### Task requirements
The answer must be every line below that contains the string "webapp".

Dataset items:
================================

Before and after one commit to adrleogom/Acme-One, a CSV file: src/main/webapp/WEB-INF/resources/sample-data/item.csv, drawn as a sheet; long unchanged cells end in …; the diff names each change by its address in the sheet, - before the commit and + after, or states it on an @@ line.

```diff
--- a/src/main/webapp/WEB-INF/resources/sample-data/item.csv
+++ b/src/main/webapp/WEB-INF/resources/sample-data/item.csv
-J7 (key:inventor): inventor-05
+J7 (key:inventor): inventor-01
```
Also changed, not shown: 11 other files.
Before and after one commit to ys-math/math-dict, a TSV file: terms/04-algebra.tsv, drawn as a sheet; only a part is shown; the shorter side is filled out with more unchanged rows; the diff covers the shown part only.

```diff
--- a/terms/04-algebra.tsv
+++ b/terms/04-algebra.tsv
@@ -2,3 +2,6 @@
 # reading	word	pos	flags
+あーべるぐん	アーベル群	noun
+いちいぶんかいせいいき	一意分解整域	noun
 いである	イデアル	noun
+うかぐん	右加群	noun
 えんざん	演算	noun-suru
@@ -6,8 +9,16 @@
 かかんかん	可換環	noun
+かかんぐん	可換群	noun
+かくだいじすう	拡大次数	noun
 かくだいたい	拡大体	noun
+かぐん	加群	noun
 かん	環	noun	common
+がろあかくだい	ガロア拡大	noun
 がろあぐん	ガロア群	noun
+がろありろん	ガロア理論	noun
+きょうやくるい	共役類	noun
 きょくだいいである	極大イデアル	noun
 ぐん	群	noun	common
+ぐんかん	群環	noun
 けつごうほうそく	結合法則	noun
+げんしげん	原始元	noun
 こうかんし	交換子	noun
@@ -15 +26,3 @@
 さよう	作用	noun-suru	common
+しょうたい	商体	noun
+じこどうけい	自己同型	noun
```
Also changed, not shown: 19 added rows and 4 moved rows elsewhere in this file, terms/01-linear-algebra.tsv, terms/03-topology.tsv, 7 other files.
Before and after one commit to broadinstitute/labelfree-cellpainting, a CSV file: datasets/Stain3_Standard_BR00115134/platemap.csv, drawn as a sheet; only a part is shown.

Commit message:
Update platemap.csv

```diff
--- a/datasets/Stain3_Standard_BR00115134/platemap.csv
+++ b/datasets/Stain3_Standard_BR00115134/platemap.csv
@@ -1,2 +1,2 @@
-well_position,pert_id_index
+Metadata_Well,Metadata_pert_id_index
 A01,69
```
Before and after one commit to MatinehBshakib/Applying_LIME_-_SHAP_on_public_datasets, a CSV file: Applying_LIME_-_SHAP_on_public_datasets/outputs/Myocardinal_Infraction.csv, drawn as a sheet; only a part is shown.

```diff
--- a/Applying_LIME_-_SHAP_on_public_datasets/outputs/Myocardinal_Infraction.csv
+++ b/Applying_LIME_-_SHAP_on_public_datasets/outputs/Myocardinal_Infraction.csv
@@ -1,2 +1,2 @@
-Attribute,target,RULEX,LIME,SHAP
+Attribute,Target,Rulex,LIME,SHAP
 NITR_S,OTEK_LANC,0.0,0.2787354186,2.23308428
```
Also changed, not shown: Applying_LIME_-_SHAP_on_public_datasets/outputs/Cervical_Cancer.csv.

================================

### Task solution
Before and after one commit to adrleogom/Acme-One, a CSV file: src/main/webapp/WEB-INF/resources/sample-data/item.csv, drawn as a sheet; long unchanged cells end in …; the diff names each change by its address in the sheet, - before the commit and + after, or states it on an @@ line.
--- a/src/main/webapp/WEB-INF/resources/sample-data/item.csv
+++ b/src/main/webapp/WEB-INF/resources/sample-data/item.csv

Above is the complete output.